Still raining, Migel-Angel took us the next day to Tenam Puente and El Chiflón. Tenam Punte is a very impressive Mayan Ruin, covering about 2 square kilometers with three ball-game courts. Built in 600AD and abandoned in 1200AD, Tenam Puente struck me more than Palenque, a site we visited in June. What amazed us the most is that the site is totally non-comercialized. You cannot even buy a t-shirt or anything else for that matter. We shared the ruins with another family and started climbing ancient pyramids and walls. Only in Mexico will you be allowed to walk over ruins and of course there were no guard rails. First "discovered" in 1925 by Franz Blom (See Na-Bolom House on the primary San Cristoval page), many of the ruins remain hidden beneath thick forest with large trees. One of the pyramids remains of religious importance today with rituals taking place at the pyramid where a Mayan cross was placed in modern times. Knowing that the ruins were not even 100y old in terms of discovery truly felt as if we were priviledged. As I said, I enjoyed Tenam Punte more than Palenque, mostly because Palenque felt over-exploited by venders and tour guides.
After Tenam Puente, we left for El Chiflón, a prominent waterfall about 40 minutes from Comitán. We descended down a mountain pass and into tropical Mexico. The same rain that caused Chilkultic to be inaccesible placed El Chiflon in flood. What would have been blue river water became a brown foamy torrent. With sweaty bodies we walked 1.3km up a canyon to be shrowded in mist rain. We could not even see the primary falls. What impressed me the most was the girls who walked uphill in sweltering heat without complaint, only to be drenched upon arrival at the primary falls. Returning to the van with Migel-Angel, the girls did some zip-lining througth the forest canopy for less than $3 (US) a person.
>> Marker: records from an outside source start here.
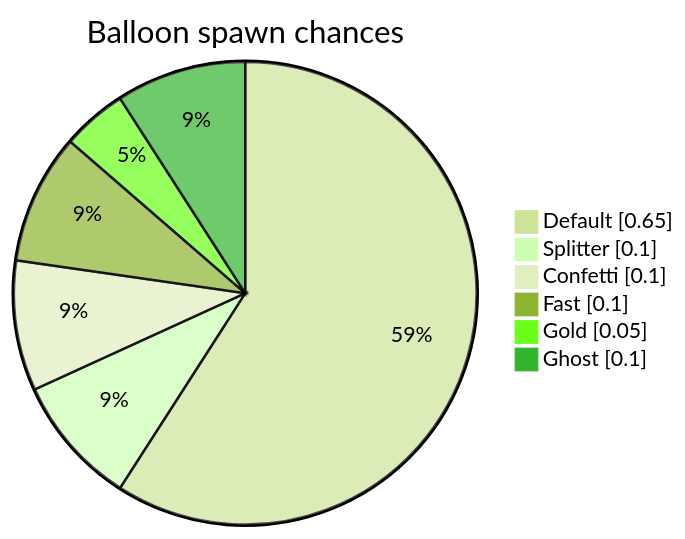
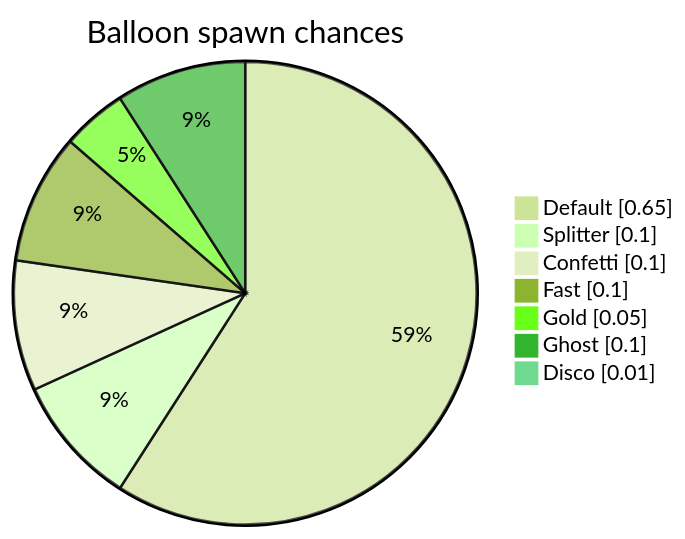
Before and after one commit to SimonStnn/pop-a-loon: the first of 3 diagrams in docs/README.md, drawn with Mermaid (forest theme). The commit also changed other lines of this file and 1 other file, not shown here.

Commit message:
Add disco balloon docs

````diff
--- a/docs/README.md
+++ b/docs/README.md
@@ -273,10 +274,11 @@
 ```mermaid
 pie showData
 title Balloon spawn chances
    "Default" : 0.65
    "Splitter": 0.10
    "Confetti" : 0.10
    "Fast": 0.10
    "Gold": 0.05
    "Ghost": 0.10
+   "Disco": 0.01
 ```
````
Comitán was an enjoyable stay and the bus-ride from San Cristobal to Comitán ($20US for a family of 4 return) was professionally conducted and trouble-free.
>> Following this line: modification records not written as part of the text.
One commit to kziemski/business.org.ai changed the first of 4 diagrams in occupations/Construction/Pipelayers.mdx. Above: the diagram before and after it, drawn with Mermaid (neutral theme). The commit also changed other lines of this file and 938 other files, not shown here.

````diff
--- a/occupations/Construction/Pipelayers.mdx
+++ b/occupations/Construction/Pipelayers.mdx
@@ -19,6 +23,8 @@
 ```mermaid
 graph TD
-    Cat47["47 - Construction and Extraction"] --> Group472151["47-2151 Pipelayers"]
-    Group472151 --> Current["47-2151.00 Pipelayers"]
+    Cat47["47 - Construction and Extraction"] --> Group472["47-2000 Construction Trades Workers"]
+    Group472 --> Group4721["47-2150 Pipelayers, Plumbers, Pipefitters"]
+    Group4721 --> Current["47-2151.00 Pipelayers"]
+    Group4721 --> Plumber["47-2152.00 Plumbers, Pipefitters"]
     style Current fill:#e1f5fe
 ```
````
Some images from Comitán, the Lakes of Montebello, the ruins, and El Chiflón.
The girls singing along with an 5-piece band
Lagos de Montebello
We declined the invitation to go "kayaking"
El Chiflón (through a mist-covered lens)
Jami zip-lining too fast for my focus